═════ PROVIDED MATERIAL

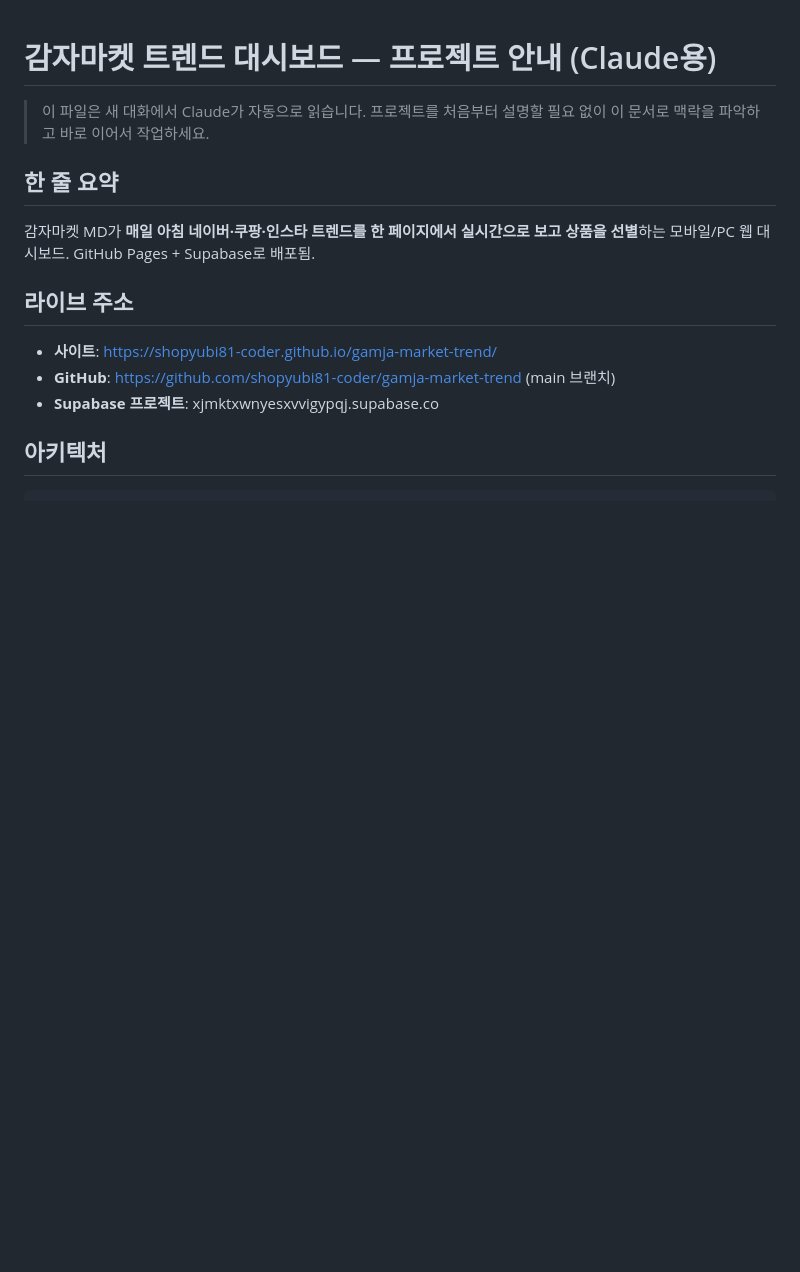
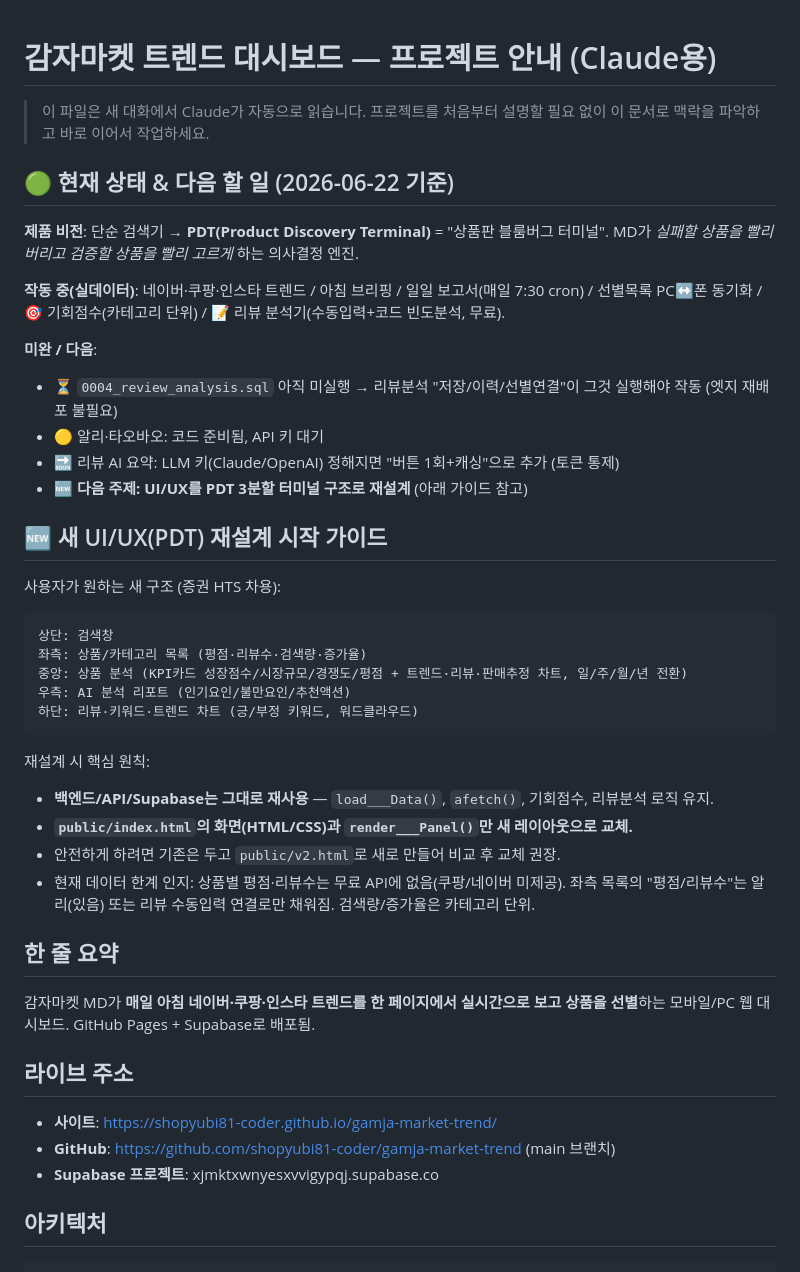
Before and after one commit to shopyubi81-coder/gamja-market-trend, a Markdown page: CLAUDE.md, the part around the change. GitHub-like rendering; blank space fills up the shorter version.

Commit message:
CLAUDE.md 갱신 — 현재상태/다음할일 + PDT 재설계 가이드

````diff
--- a/CLAUDE.md
+++ b/CLAUDE.md
@@ -2,6 +2,35 @@
 
 > 이 파일은 새 대화에서 Claude가 자동으로 읽습니다. 프로젝트를 처음부터 설명할 필요 없이
 > 이 문서로 맥락을 파악하고 바로 이어서 작업하세요.
+
+## 🟢 현재 상태 & 다음 할 일 (2026-06-22 기준)
+**제품 비전**: 단순 검색기 → **PDT(Product Discovery Terminal)** = "상품판 블룸버그 터미널".
+MD가 *실패할 상품을 빨리 버리고 검증할 상품을 빨리 고르게* 하는 의사결정 엔진.
+
+**작동 중(실데이터)**: 네이버·쿠팡·인스타 트렌드 / 아침 브리핑 / 일일 보고서(매일 7:30 cron) /
+선별목록 PC↔폰 동기화 / 🎯 기회점수(카테고리 단위) / 📝 리뷰 분석기(수동입력+코드 빈도분석, 무료).
+
+**미완 / 다음**:
+- ⏳ `0004_review_analysis.sql` 아직 미실행 → 리뷰분석 "저장/이력/선별연결"이 그것 실행해야 작동 (엣지 재배포 불필요)
+- 🟡 알리·타오바오: 코드 준비됨, API 키 대기
+- 🔜 리뷰 AI 요약: LLM 키(Claude/OpenAI) 정해지면 "버튼 1회+캐싱"으로 추가 (토큰 통제)
+- 🆕 **다음 주제: UI/UX를 PDT 3분할 터미널 구조로 재설계** (아래 가이드 참고)
+
+## 🆕 새 UI/UX(PDT) 재설계 시작 가이드
+사용자가 원하는 새 구조 (증권 HTS 차용):
+```
+상단: 검색창
+좌측: 상품/카테고리 목록 (평점·리뷰수·검색량·증가율)
+중앙: 상품 분석 (KPI카드 성장점수/시장규모/경쟁도/평점 + 트렌드·리뷰·판매추정 차트, 일/주/월/년 전환)
+우측: AI 분석 리포트 (인기요인/불만요인/추천액션)
+하단: 리뷰·키워드·트렌드 차트 (긍/부정 키워드, 워드클라우드)
+```
+재설계 시 핵심 원칙:
+- **백엔드/API/Supabase는 그대로 재사용** — `load___Data()`, `afetch()`, 기회점수, 리뷰분석 로직 유지.
+- **`public/index.html`의 화면(HTML/CSS)과 `render___Panel()`만 새 레이아웃으로 교체.**
+- 안전하게 하려면 기존은 두고 `public/v2.html`로 새로 만들어 비교 후 교체 권장.
+- 현재 데이터 한계 인지: 상품별 평점·리뷰수는 무료 API에 없음(쿠팡/네이버 미제공). 좌측 목록의
+  "평점/리뷰수"는 알리(있음) 또는 리뷰 수동입력 연결로만 채워짐. 검색량/증가율은 카테고리 단위.
 
 ## 한 줄 요약
 감자마켓 MD가 **매일 아침 네이버·쿠팡·인스타 트렌드를 한 페이지에서 실시간으로 보고
````
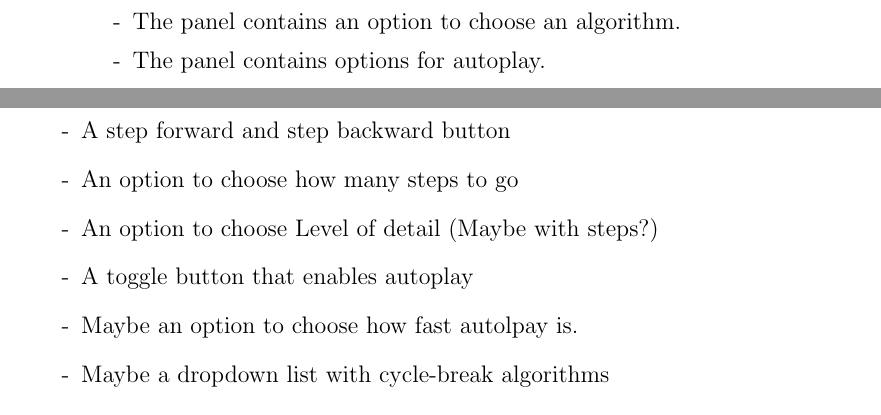
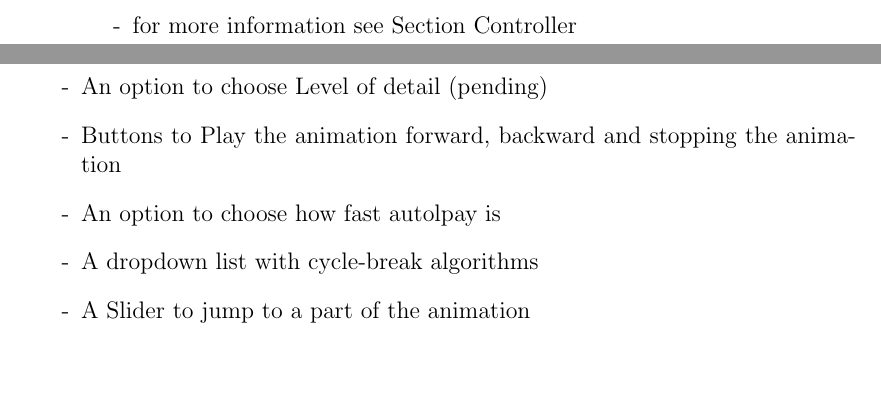
Before and after one commit to BB20101997/AGD-Project, a LaTeX document (Latex/Specs.tex, which reads Latex/parts/Controller.tex, Latex/parts/View.tex): two parts of pages 8 and 9 of 11, joined at a grey line, cut at the place of the change, the shorter picture padded with empty space. Compiled offline with pdfLaTeX.

Commit message:
View and Controller Updated

```diff
--- a/Latex/parts/Controller.tex
+++ b/Latex/parts/Controller.tex
@@ -1,11 +1,10 @@
 \section{Controller}
 
 \begin{list}{-}{}
-\item A step forward and step backward button
-\item An option to choose how many steps to go
-\item An option to choose Level of detail (Maybe with steps?)
-\item A toggle button that enables autoplay
-\item Maybe an option to choose how fast autolpay is.
-\item Maybe a dropdown list with cycle-break algorithms
+\item An option to choose Level of detail (pending)
+\item Buttons to Play the animation forward, backward and stopping the animation
+\item An option to choose how fast autolpay is
+\item A dropdown list with cycle-break algorithms
+\item A Slider to jump to a part of the animation
 
 \end{list}
--- a/Latex/parts/View.tex
+++ b/Latex/parts/View.tex
@@ -19,8 +19,7 @@ The UI will be looking like: \\
 \end{list}
 \item The right section will be a Control Panel.
 \begin{list}{-}{}
-\item The panel contains an option to choose an algorithm.
-\item The panel contains options  for autoplay.
+\item for more information see Section Controller
 
 \end{list}
 \end{list}
```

══════════

Output every entry above exactly as written, but omit the pictures.

Before and after one commit to shopyubi81-coder/gamja-market-trend, a Markdown page: CLAUDE.md, the part around the change. GitHub-like rendering; blank space fills up the shorter version.

Commit message:
CLAUDE.md 갱신 — 현재상태/다음할일 + PDT 재설계 가이드

````diff
--- a/CLAUDE.md
+++ b/CLAUDE.md
@@ -2,6 +2,35 @@
 
 > 이 파일은 새 대화에서 Claude가 자동으로 읽습니다. 프로젝트를 처음부터 설명할 필요 없이
 > 이 문서로 맥락을 파악하고 바로 이어서 작업하세요.
+
+## 🟢 현재 상태 & 다음 할 일 (2026-06-22 기준)
+**제품 비전**: 단순 검색기 → **PDT(Product Discovery Terminal)** = "상품판 블룸버그 터미널".
+MD가 *실패할 상품을 빨리 버리고 검증할 상품을 빨리 고르게* 하는 의사결정 엔진.
+
+**작동 중(실데이터)**: 네이버·쿠팡·인스타 트렌드 / 아침 브리핑 / 일일 보고서(매일 7:30 cron) /
+선별목록 PC↔폰 동기화 / 🎯 기회점수(카테고리 단위) / 📝 리뷰 분석기(수동입력+코드 빈도분석, 무료).
+
+**미완 / 다음**:
+- ⏳ `0004_review_analysis.sql` 아직 미실행 → 리뷰분석 "저장/이력/선별연결"이 그것 실행해야 작동 (엣지 재배포 불필요)
+- 🟡 알리·타오바오: 코드 준비됨, API 키 대기
+- 🔜 리뷰 AI 요약: LLM 키(Claude/OpenAI) 정해지면 "버튼 1회+캐싱"으로 추가 (토큰 통제)
+- 🆕 **다음 주제: UI/UX를 PDT 3분할 터미널 구조로 재설계** (아래 가이드 참고)
+
+## 🆕 새 UI/UX(PDT) 재설계 시작 가이드
+사용자가 원하는 새 구조 (증권 HTS 차용):
+```
+상단: 검색창
+좌측: 상품/카테고리 목록 (평점·리뷰수·검색량·증가율)
+중앙: 상품 분석 (KPI카드 성장점수/시장규모/경쟁도/평점 + 트렌드·리뷰·판매추정 차트, 일/주/월/년 전환)
+우측: AI 분석 리포트 (인기요인/불만요인/추천액션)
+하단: 리뷰·키워드·트렌드 차트 (긍/부정 키워드, 워드클라우드)
+```
+재설계 시 핵심 원칙:
+- **백엔드/API/Supabase는 그대로 재사용** — `load___Data()`, `afetch()`, 기회점수, 리뷰분석 로직 유지.
+- **`public/index.html`의 화면(HTML/CSS)과 `render___Panel()`만 새 레이아웃으로 교체.**
+- 안전하게 하려면 기존은 두고 `public/v2.html`로 새로 만들어 비교 후 교체 권장.
+- 현재 데이터 한계 인지: 상품별 평점·리뷰수는 무료 API에 없음(쿠팡/네이버 미제공). 좌측 목록의
+  "평점/리뷰수"는 알리(있음) 또는 리뷰 수동입력 연결로만 채워짐. 검색량/증가율은 카테고리 단위.
 
 ## 한 줄 요약
 감자마켓 MD가 **매일 아침 네이버·쿠팡·인스타 트렌드를 한 페이지에서 실시간으로 보고
````
Before and after one commit to BB20101997/AGD-Project, a LaTeX document (Latex/Specs.tex, which reads Latex/parts/Controller.tex, Latex/parts/View.tex): two parts of pages 8 and 9 of 11, joined at a grey line, cut at the place of the change, the shorter picture padded with empty space. Compiled offline with pdfLaTeX.

Commit message:
View and Controller Updated

```diff
--- a/Latex/parts/Controller.tex
+++ b/Latex/parts/Controller.tex
@@ -1,11 +1,10 @@
 \section{Controller}
 
 \begin{list}{-}{}
-\item A step forward and step backward button
-\item An option to choose how many steps to go
-\item An option to choose Level of detail (Maybe with steps?)
-\item A toggle button that enables autoplay
-\item Maybe an option to choose how fast autolpay is.
-\item Maybe a dropdown list with cycle-break algorithms
+\item An option to choose Level of detail (pending)
+\item Buttons to Play the animation forward, backward and stopping the animation
+\item An option to choose how fast autolpay is
+\item A dropdown list with cycle-break algorithms
+\item A Slider to jump to a part of the animation
 
 \end{list}
--- a/Latex/parts/View.tex
+++ b/Latex/parts/View.tex
@@ -19,8 +19,7 @@ The UI will be looking like: \\
 \end{list}
 \item The right section will be a Control Panel.
 \begin{list}{-}{}
-\item The panel contains an option to choose an algorithm.
-\item The panel contains options  for autoplay.
+\item for more information see Section Controller
 
 \end{list}
 \end{list}
```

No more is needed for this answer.